A particularly poetic and lovely example of this theme on film is Wim Wenders' Himmelen über Berlin (rather strangely translated as Wings of Desire) where an angel played by Bruno Ganz "falls" (dies) for love, becoming human, passing over into another state of existence, the journey of which is extremely painful and frightening. Yet this death allows him to experience elements of reality he could only heretofore imagine (wonderfully conveyed by the late Peter Falk: "To drink coffee, and to smoke. And if you do it together... it's beautiful."). There is something deeply Christian, in the best possible way, about Wenders' film. It conveys the physicality of death, counter to the teachings of many Eastern religions as well as the ancient Greek philosophers such as Plato, that death is a blessing because the soul is released from its nefarious prison, the body. Instead Wenders turns the equation on its head, showing a disembodied spirit dying and gaining a body, gaining physicality, sensation and limitation. The notion of an incarnate God and a resurrection of the body is so difficult to comprehend (it was considered nothing less than grotesque by the ancient Greeks) that even many Christians don't attempt to face up to it, preferring to believe in souls "going to heaven" (as vague a metaphysical claim as they get). Primarily Christianity teaches the sanctity of matter, that spirit and matter, divine and human have become one, forever connected in and through the mystery of the God-man, Jesus Christ. Wenders, though not tackling these issues explicitly, allows for a spiritual entryway into meditating on these mysteries through his beautiful film, the script of which was deeply inspired by Rilke, one of the greatest poet/philosophers of the Western world.

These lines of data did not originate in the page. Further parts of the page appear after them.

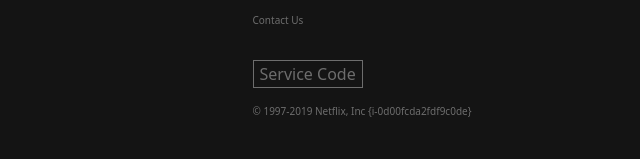
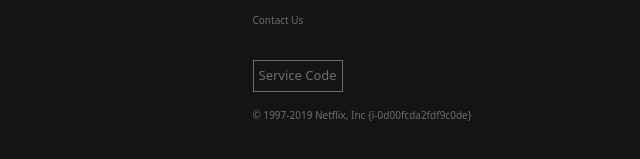
Before and after one commit to ilgrigio/M3-W4D1, a plain HTML site: page index.html in a window 1280 px wide. Shown: the part 913-1072 px from the top of the page, 8-648 px from the left. Drawn offline with nearby package versions, Linux system fonts and the light colour scheme.

Commit message:
Update style.css

```diff
--- a/style.css
+++ b/style.css
@@ -89,20 +89,26 @@ h3 {
   width: 100%;
 }
 
+footer {
+  color: #6d6d6d;
+}
+
 footer .bi {
   font-size: 1.5em;
-  color: #6d6d6d;
+  /* color: #6d6d6d; */
 }
 
 footer p {
   font-size: x-small;
-  color: #6d6d6d;
+  /* color: #6d6d6d; */
 }
 
 button.service {
   background: none;
   color: #6d6d6d !important;
   border: 1px solid #6d6d6d;
+  font-size: small;
+  padding: 5px;
 }
 
 /* CARD SCALE */
@@ -120,6 +126,7 @@ button.service {
   cursor: pointer;
 }
 
+/*  SEARCHBAR VISIBLE TRANSITION */
 .bi.bi-search {
   cursor: pointer;
 }
```
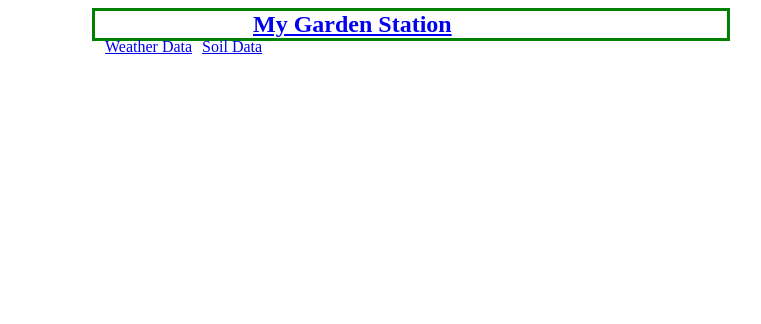
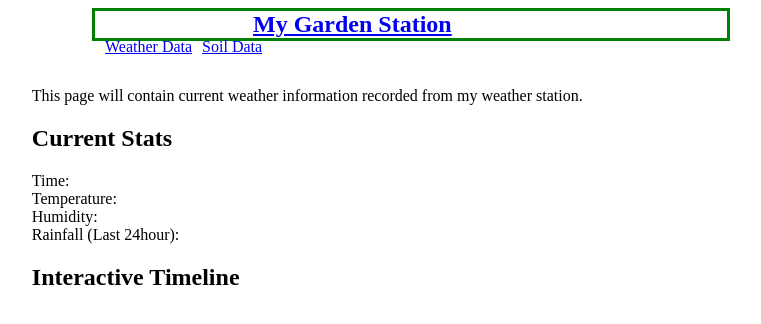
Before and after one commit to Grimcheese/GardenStation, a Flask app: page /weather/ in a window 1280 px wide. Shown: the top 324 px of the page, without its empty margins (229-990 px from the left). Run offline with Flask 3, Linux system fonts and the light colour scheme.

Commit message:
Added page content and centered

```diff
--- a/static/css/styles.css
+++ b/static/css/styles.css
@@ -19,3 +19,12 @@
     margin: auto;
     width: 50%;
 }
+
+/* Main page content style */
+
+.content {
+    margin: auto;
+    width: 60%;
+
+    padding-top: 30px;
+}
--- a/templates/index.html
+++ b/templates/index.html
@@ -3,4 +3,6 @@
 {% block title %} Home {% endblock %}
 {% block content %}
     <p>Welcome to GardenStation!</p>
+
+    <p>This is a test paragraph to see how long sentences are handled on this webpage. This is going to continue on for a very long time and will hopefully wrap around to the next line on the page. Also, this way we can see the edge of the div element for the main content of the page and see how it looks so that changes can be made if required.</p>
 {% endblock %}
--- a/templates/weather.html
+++ b/templates/weather.html
@@ -1,3 +1,18 @@
 {% extends 'base.html' %}
 
 {% block title %} Weather Station {% endblock %}
+
+{% block content %}
+    <p>This page will contain current weather information recorded
+        from my weather station.
+    </p>
+
+    <h2>Current Stats</h2>
+    <ul>
+        <li>Time:</li>
+        <li>Temperature:</li>
+        <li>Humidity:</li>
+        <li>Rainfall (Last 24hour):</li>
+    </ul>
+    <h2>Interactive Timeline</h2>
+{% endblock %}
```
Also changed, not shown: templates/soil.html (+8 -0 lines), 1 other file.
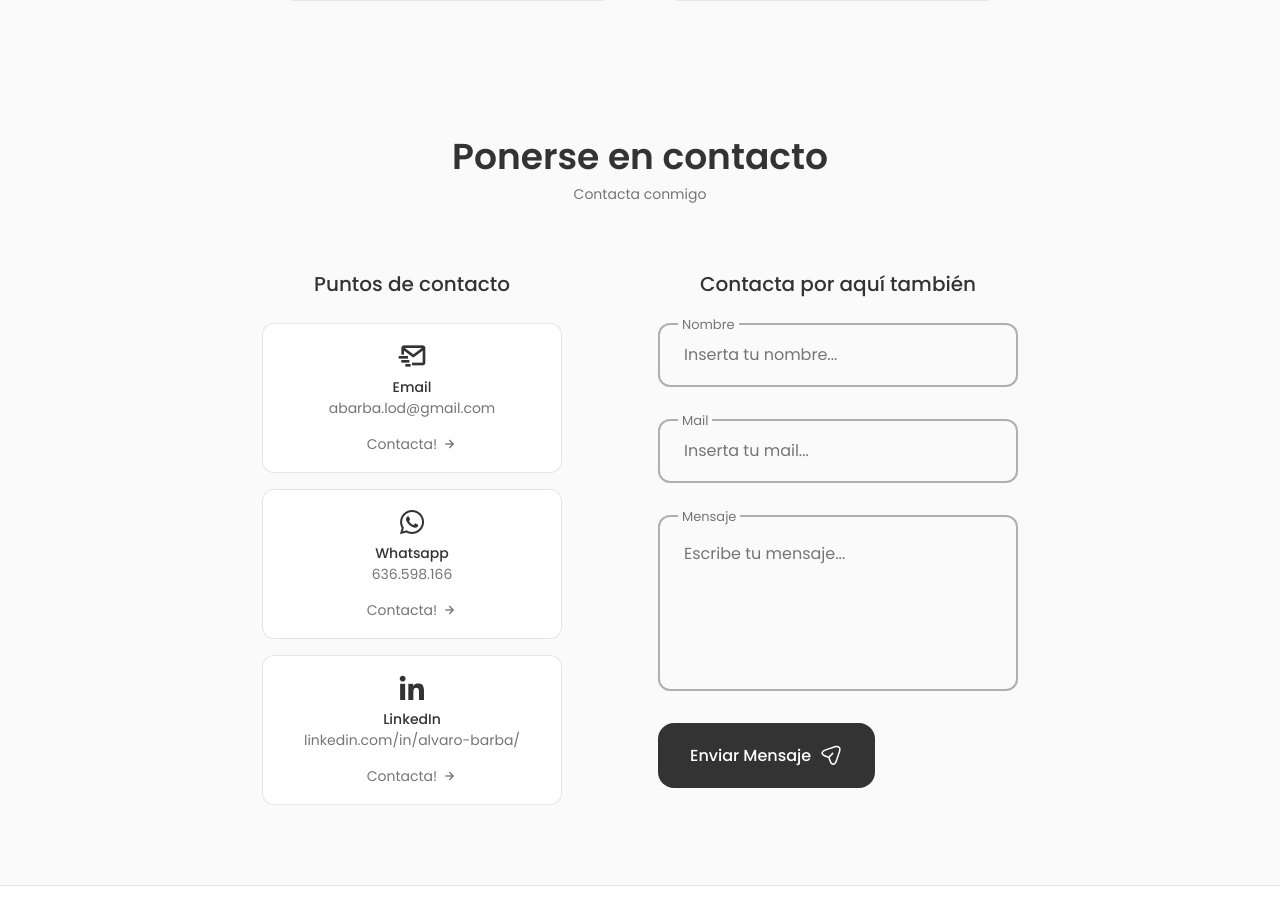
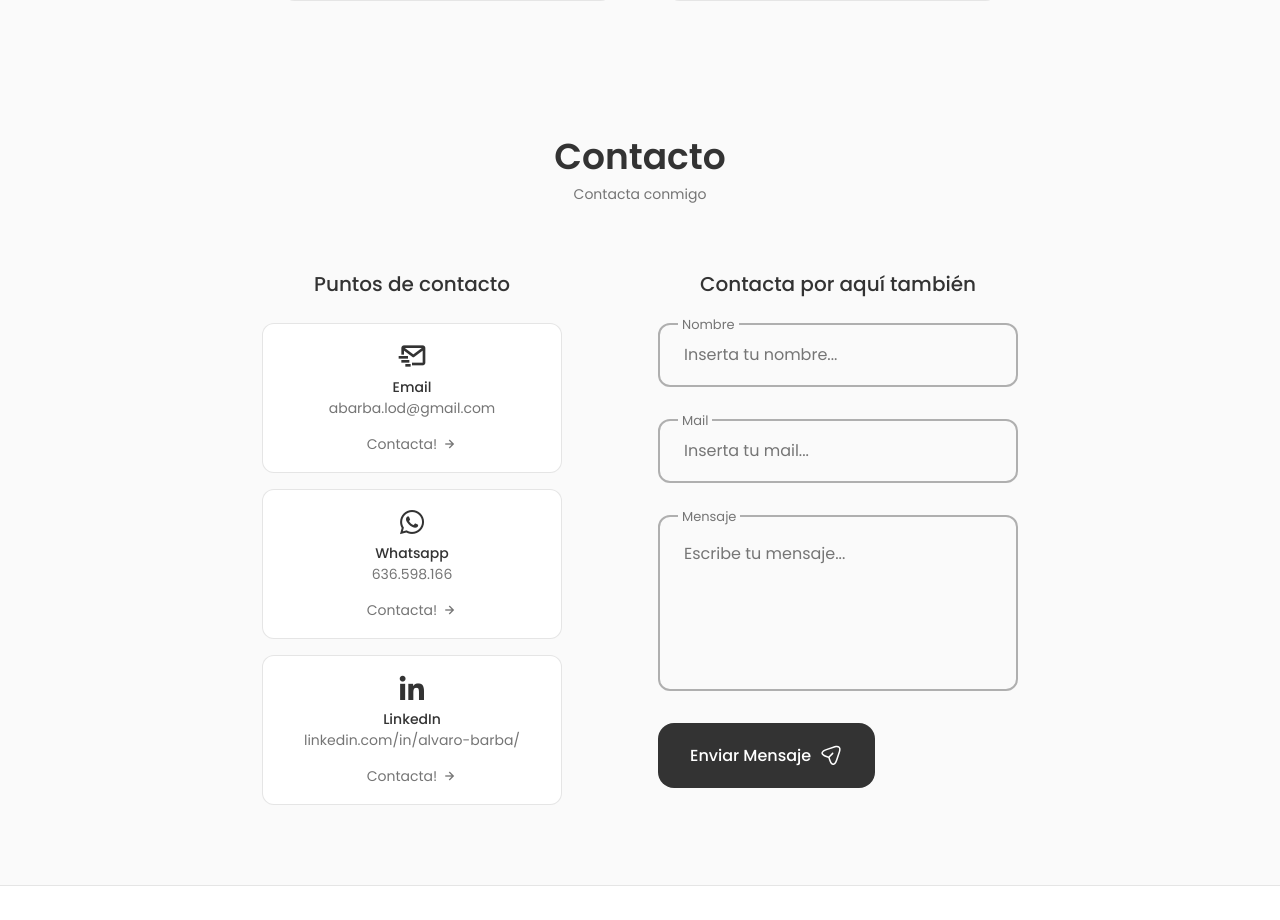
Before and after one commit to abarbaIH/portfolio, a React (Create React App) app: page / in a window 1280 px wide. Shown: the part 5402-6322 px from the top of the page. Built offline with nearby package versions, Linux system fonts and the light colour scheme.

Commit message:
contact update

```diff
--- a/src/components/contact/Contact.jsx
+++ b/src/components/contact/Contact.jsx
@@ -21,7 +21,7 @@ const Contact = () => {
 
     return (
         <section className="contact section" id="contact">
-            <h2 className="section__title">Ponerse en contacto</h2>
+            <h2 className="section__title">Contacto</h2>
             <span className="section__subtitle">Contacta conmigo</span>
             <div className="contact__container container grid">
 
```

A final film worth considering in this context is Carl Theodor Dreyer's Ordet (The Word). Deeply influenced by the works of Kierkegaard (one of the characters seemingly goes insane after reading the works of Kierkegaard and thinks himself to be Jesus) the film is a kind of dialectic where life and death form not opposites but rather two ways in which the same mystery can be approached. The two religious sects portrayed in the film, one representing death, the other life, are both caricatures of true spirituality and it is only in the person (as opposed to the doctrine, the teaching - læren) that the paradox of these two poles can be reconciled and lived out. Johannes, the Jesus figure who represents resurrection both literally and figuratively, is able to reconcile reason and faith, life and death through a certain way of being a person, of opening himself up to the philosophical and spiritual exploration that is necessary for the fulfillment of our human potential, our capacity to rise beyond our desire and need for material comfort, leisure and entertainment and to become truly spiritual beings. The last scene of the film remains among the most powerful ever filmed, the kind of moment that could only be fully conveyed through the medium of cinema and a testament to the devotional character of the art.